Born in East Los Angeles, Mr. Ramos was part of the pioneering generation of journalists of color who in the early 1970s broke the unspoken “apartheid” that existed in the media. A graduate of Cal Poly San Luis Obispo in 1969, George served two years in the army, was wounded in Vietnam and awarded a Purple Heart. His journalistic career started in the early 70s and took him from Copley News Service to the San Diego Union to the Los Angeles Times, which he joined in 1978.
In the words of his colleague and friend Frank Sotomayor: “George Ramos was tough. He fought and was wounded in Vietnam. He was a diabetic but ran marathons . . . Beneath that big mustache of his, that big smile was a big heart.”
At the Los Angeles Times, Ramos contributions as a reporter, editor and columnist helped the paper win three Pulitzer Prizes.

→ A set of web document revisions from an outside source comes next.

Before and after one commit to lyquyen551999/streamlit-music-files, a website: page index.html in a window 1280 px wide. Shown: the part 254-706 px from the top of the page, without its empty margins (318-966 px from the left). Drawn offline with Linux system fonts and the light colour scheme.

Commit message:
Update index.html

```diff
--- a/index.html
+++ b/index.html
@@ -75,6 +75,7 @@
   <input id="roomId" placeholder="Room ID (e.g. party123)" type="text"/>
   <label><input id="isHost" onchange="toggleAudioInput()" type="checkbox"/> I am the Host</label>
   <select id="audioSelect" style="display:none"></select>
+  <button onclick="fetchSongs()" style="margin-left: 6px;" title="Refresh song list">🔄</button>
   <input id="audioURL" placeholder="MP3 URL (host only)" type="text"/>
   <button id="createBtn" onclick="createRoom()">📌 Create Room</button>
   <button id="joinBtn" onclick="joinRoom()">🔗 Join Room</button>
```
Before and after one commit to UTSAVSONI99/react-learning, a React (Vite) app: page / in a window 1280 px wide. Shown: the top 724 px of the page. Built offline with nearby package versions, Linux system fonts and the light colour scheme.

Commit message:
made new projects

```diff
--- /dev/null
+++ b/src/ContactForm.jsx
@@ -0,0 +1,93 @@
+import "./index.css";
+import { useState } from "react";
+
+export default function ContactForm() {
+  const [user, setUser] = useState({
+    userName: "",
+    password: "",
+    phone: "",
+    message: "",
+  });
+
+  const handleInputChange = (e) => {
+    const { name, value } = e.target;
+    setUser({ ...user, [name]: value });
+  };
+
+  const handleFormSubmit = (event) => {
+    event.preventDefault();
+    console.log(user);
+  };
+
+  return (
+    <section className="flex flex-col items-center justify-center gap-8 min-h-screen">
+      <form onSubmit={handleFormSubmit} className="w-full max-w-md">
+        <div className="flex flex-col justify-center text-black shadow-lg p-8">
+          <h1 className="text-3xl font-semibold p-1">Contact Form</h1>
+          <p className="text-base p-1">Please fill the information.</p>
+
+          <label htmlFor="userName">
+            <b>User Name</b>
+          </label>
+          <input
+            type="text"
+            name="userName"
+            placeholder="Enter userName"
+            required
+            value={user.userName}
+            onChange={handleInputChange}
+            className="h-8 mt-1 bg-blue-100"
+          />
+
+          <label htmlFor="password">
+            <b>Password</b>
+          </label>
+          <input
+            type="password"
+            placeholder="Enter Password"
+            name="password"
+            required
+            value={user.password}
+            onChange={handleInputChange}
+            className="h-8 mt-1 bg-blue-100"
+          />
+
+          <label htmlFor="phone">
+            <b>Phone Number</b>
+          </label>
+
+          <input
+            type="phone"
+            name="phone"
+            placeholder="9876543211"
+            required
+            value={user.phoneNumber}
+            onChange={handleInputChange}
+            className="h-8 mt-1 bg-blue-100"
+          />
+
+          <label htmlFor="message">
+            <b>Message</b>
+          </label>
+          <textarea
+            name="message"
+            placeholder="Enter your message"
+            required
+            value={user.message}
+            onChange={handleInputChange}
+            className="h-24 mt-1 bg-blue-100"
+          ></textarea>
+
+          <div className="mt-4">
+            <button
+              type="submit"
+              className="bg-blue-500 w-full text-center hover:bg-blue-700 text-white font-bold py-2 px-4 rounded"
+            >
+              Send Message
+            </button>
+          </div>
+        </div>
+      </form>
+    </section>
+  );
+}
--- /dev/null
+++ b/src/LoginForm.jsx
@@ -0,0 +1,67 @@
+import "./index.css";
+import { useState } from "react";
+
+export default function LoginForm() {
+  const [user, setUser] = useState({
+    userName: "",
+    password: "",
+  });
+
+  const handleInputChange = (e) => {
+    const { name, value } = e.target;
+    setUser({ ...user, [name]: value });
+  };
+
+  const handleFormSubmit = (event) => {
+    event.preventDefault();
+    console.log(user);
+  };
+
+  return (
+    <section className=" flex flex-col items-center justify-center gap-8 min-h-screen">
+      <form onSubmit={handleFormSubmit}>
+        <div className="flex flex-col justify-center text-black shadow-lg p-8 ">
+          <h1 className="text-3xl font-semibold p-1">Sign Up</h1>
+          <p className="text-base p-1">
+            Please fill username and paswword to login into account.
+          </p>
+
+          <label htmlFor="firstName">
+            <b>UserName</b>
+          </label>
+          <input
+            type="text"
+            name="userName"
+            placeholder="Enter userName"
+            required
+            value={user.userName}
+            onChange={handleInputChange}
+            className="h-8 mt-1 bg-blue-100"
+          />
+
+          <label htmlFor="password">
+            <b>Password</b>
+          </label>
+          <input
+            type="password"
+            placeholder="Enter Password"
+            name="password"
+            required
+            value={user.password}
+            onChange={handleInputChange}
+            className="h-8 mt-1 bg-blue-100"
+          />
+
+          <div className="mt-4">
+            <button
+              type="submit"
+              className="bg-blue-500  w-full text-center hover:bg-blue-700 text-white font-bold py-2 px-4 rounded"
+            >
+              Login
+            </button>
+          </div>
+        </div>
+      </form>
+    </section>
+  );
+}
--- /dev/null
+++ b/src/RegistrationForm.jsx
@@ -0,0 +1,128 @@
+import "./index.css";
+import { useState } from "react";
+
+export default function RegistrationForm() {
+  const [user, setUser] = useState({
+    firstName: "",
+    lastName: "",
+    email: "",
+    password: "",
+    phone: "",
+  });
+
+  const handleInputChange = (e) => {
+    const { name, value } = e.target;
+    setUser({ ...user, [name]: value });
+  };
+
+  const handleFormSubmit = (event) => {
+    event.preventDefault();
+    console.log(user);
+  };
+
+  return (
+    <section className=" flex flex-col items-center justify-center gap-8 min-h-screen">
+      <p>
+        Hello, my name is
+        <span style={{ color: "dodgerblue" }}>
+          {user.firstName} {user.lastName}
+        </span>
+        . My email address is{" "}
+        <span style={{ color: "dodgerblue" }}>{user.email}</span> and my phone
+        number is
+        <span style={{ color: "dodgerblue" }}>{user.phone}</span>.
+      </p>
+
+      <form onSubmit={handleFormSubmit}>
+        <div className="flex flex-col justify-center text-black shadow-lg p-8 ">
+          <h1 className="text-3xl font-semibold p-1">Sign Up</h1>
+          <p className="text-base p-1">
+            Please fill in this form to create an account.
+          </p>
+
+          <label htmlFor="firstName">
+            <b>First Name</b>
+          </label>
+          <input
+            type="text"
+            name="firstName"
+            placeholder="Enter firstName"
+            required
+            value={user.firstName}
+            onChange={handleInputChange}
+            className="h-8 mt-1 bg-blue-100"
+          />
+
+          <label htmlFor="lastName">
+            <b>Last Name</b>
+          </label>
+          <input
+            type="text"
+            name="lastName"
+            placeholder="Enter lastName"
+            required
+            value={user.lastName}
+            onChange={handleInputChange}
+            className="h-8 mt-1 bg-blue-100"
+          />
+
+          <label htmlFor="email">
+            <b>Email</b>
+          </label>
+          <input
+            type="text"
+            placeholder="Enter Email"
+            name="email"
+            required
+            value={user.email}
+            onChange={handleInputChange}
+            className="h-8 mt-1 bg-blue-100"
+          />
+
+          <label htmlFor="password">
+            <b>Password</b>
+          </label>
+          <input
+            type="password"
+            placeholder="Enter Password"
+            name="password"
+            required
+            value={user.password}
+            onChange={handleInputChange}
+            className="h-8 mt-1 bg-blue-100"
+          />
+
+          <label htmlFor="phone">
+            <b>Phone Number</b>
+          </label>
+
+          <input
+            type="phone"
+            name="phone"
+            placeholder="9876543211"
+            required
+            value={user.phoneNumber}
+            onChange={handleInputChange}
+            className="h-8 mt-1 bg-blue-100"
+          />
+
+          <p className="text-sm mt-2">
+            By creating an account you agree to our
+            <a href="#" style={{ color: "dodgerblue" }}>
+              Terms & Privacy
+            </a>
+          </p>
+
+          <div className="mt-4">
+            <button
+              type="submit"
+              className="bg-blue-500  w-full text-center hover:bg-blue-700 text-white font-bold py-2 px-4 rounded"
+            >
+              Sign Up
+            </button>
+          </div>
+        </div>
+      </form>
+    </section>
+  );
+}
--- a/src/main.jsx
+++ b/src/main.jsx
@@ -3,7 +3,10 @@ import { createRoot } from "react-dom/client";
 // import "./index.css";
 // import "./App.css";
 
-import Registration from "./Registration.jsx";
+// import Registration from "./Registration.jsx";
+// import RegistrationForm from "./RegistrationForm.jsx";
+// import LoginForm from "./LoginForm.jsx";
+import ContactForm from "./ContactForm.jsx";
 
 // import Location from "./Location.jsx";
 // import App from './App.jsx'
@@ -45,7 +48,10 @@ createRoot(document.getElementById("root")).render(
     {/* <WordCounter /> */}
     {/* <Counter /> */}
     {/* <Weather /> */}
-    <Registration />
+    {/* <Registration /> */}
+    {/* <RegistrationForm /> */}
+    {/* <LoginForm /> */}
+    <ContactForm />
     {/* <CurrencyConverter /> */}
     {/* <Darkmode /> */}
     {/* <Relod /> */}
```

In 2003, he left the Times and joined the faculty of his alma mater.
In addition to excelling in his profession, George Ramos was passionate about helping young people of color join the ranks of journalism. He was a founding member of the California Chicano News Media Association, now called the CCNMA Latino Journalists, and the National Association of Hispanic Journalists. He was inducted into the NAHJ Hall of Fame in 2007.
Year after year, George Ramos could be seen coaching and mentoring students during the conventions, participating in workshops and sitting on panels. He made financial donations and provided inspiration to hundreds of young journalists.
One of his former students, Bich Ngoc Cao, had this to say: “The world knew George Ramos as a fierce reporter and editor who’d earned a Purple Heart in Vietnam and won three Pulitzers for the Los Angeles Times. His “kids” knew him as a tough teacher who demanded that we drop his course the first day if we weren’t going to hack it. He was all of those things, and more – his big heart, mischievous smile and intense spirit made him a beloved mentor and friend to many. He may have died last week, but his legacy lives within us.”
This is just one of a myriad remembrances in the Facebook page “Remembering George Ramos” – an outpouring of love and appreciation for a man who has left behind a gigantic and unforgettable legacy. A legacy that Manny De La Rosa, vice president of Broadcast for NAHJ who was a student and friend of George, promises to carry on: “You know a part of me died when George died. It won’t be the same without him at an NAHJ conference, but we can’t quit now. We must carry on his legacy. We must mentor and help young people get into the business, just like he did. More importantly, keep in contact with and be that big brother or big sister to keep young Latinos in the industry. I am ready to carry the torch George held for so long. I know there are literally thousands of others on whom he had an impact who are ready to join me.”
Rest in peace George Ramos and thank you!